    12. Kazianga, Harounan & Udry, Christopher, 2006. "Consumption smoothing? Livestock, insurance and drought in rural Burkina Faso," Journal of Development Economics, Elsevier, vol. 79(2), pages 413-446, April.
    13. Paxson, Christina H, 1992. "Using Weather Variability to Estimate the Response of Savings to Transitory Income in Thailand," American Economic Review, American Economic Association, vol. 82(1), pages 15-33, March.
    14. Jonathan Morduch, 1995. "Income Smoothing and Consumption Smoothing," Journal of Economic Perspectives, American Economic Association, vol. 9(3), pages 103-114, Summer.
    Full references (including those not matched with items on IDEAS)


    Citations are extracted by the CitEc Project, subscribe to its RSS feed for this item.

    Cited by:

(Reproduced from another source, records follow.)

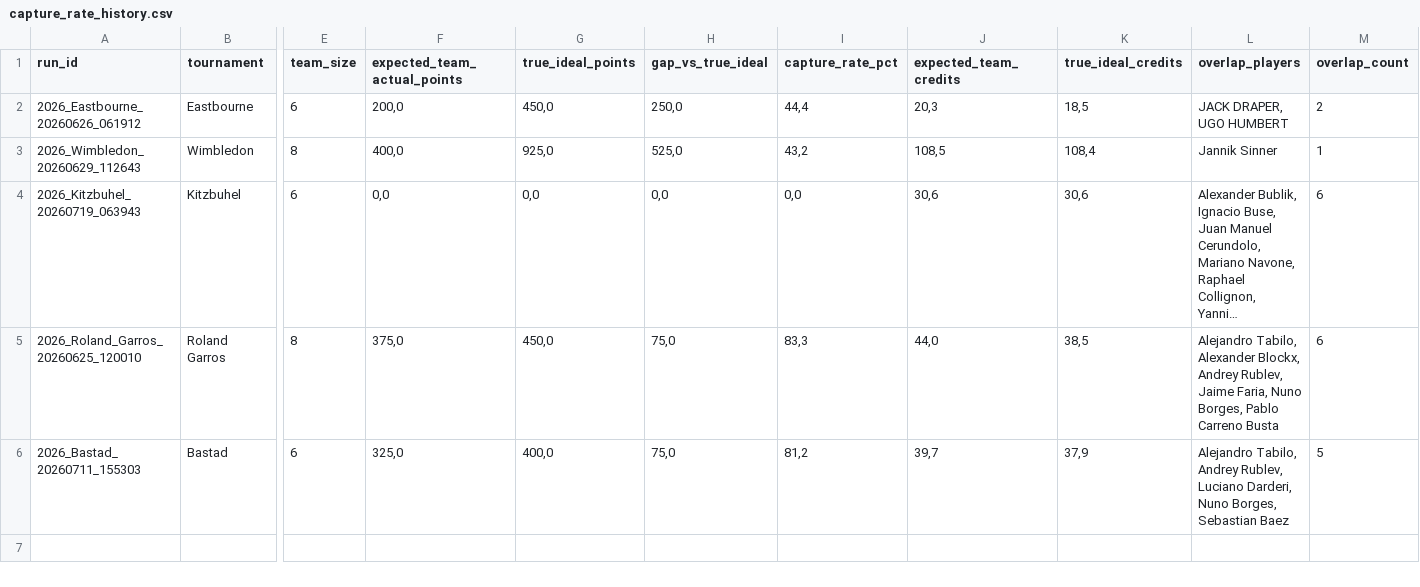
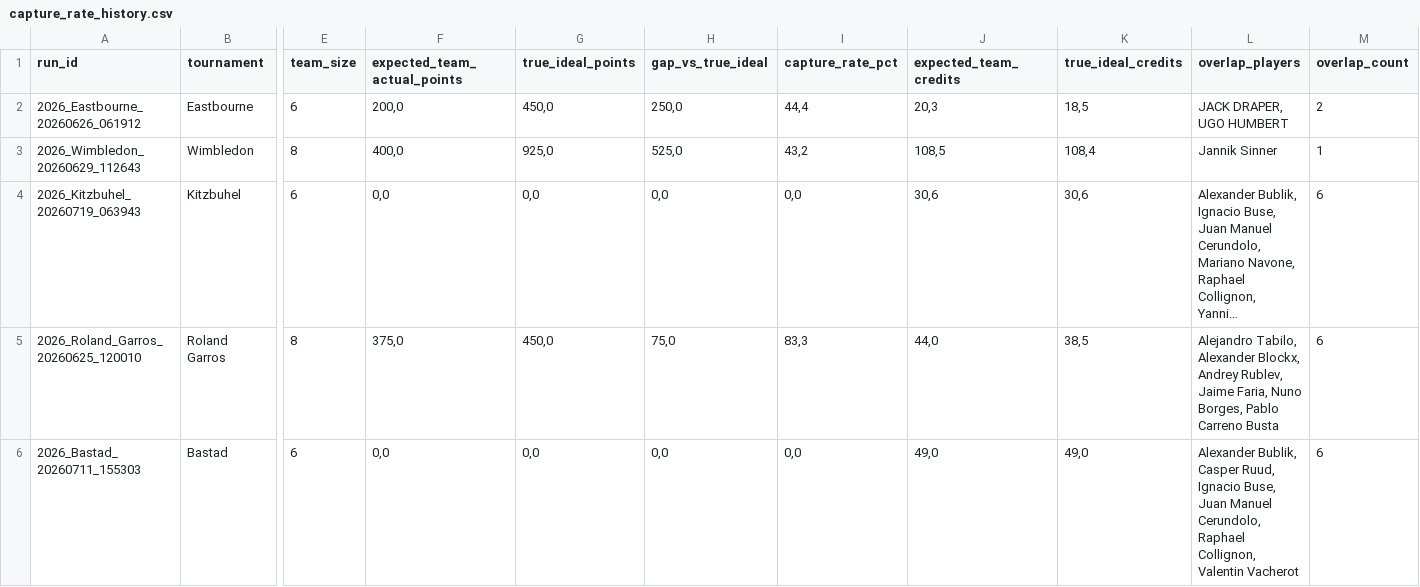
Before and after one commit to fmldavideesposito-blip/smash-it-model-lab, a CSV file: data/capture_rate_history.csv, drawn as a sheet; only a part is shown, gaps mark what is left out; long unchanged cells end in …; the diff names each change by its address in the sheet, - before the commit and + after, or states it on an @@ line.

Commit message:
Update Capture Rate History 2026-07-21 07:55:58.524184

```diff
--- a/data/capture_rate_history.csv
+++ b/data/capture_rate_history.csv
-F6 (expected_team_actual_points): 325,0
+F6 (expected_team_actual_points): 0,0
-G6 (true_ideal_points): 400,0
+G6 (true_ideal_points): 0,0
-H6 (gap_vs_true_ideal): 75,0
+H6 (gap_vs_true_ideal): 0,0
-I6 (capture_rate_pct): 81,2
+I6 (capture_rate_pct): 0,0
-J6 (expected_team_credits): 39,7
+J6 (expected_team_credits): 49,0
-K6 (true_ideal_credits): 37,9
+K6 (true_ideal_credits): 49,0
-L6 (overlap_players): Alejandro Tabilo, Andrey Rublev, Luciano Darderi, Nuno Borges, Sebastian Baez
+L6 (overlap_players): Alexander Bublik, Casper Ruud, Ignacio Buse, Juan Manuel Cerundolo, Raphael Collignon, Valentin Vacherot
-M6 (overlap_count): 5
+M6 (overlap_count): 6
```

    1. Tomoki Fujii, 2016. "Climate change and vulnerability to poverty: an empirical investigation in rural Indonesia," Chapters,in: The Asian ‘Poverty Miracle’, chapter 5, pages 118-146 Edward Elgar Publishing.
    2. Emmanuel Skoufias & Roy S. Katayama & B. Essama-Nssah, 2012. "Too little too late: welfare impacts of rainfall shocks in rural Indonesia," Bulletin of Indonesian Economic Studies, Taylor & Francis Journals, vol. 48(3), pages 351-368, December.
    3. World Bank, 2012. "The Welfare Effects of Extreme Weather Events : Insights from Three APEC Case Studies," World Bank Other Operational Studies 13039, The World Bank.

    More about this item


    Rural Poverty Reduction; Small Area Estimation Poverty Mapping; Consumption; Regional Economic Development;

    NEP fields

    This paper has been announced in the following NEP Reports:


    Access and download statistics


    All material on this site has been provided by the respective publishers and authors. You can help correct errors and omissions. When requesting a correction, please mention this item's handle: RePEc:wbk:wbrwps:5070. See general information about how to correct material in RePEc.

    For technical questions regarding this item, or to correct its authors, title, abstract, bibliographic or download information, contact: (Roula I. Yazigi). General contact details of provider: .

    If you have authored this item and are not yet registered with RePEc, we encourage you to do it here. This allows to link your profile to this item. It also allows you to accept potential citations to this item that we are uncertain about.

    If CitEc recognized a reference but did not link an item in RePEc to it, you can help with this form .

    If you know of missing items citing this one, you can help us creating those links by adding the relevant references in the same way as above, for each refering item. If you are a registered author of this item, you may also want to check the "citations" tab in your RePEc Author Service profile, as there may be some citations waiting for confirmation.

    Please note that corrections may take a couple of weeks to filter through the various RePEc services.

    IDEAS is a RePEc service hosted by the Research Division of the Federal Reserve Bank of St. Louis . RePEc uses bibliographic data supplied by the respective publishers.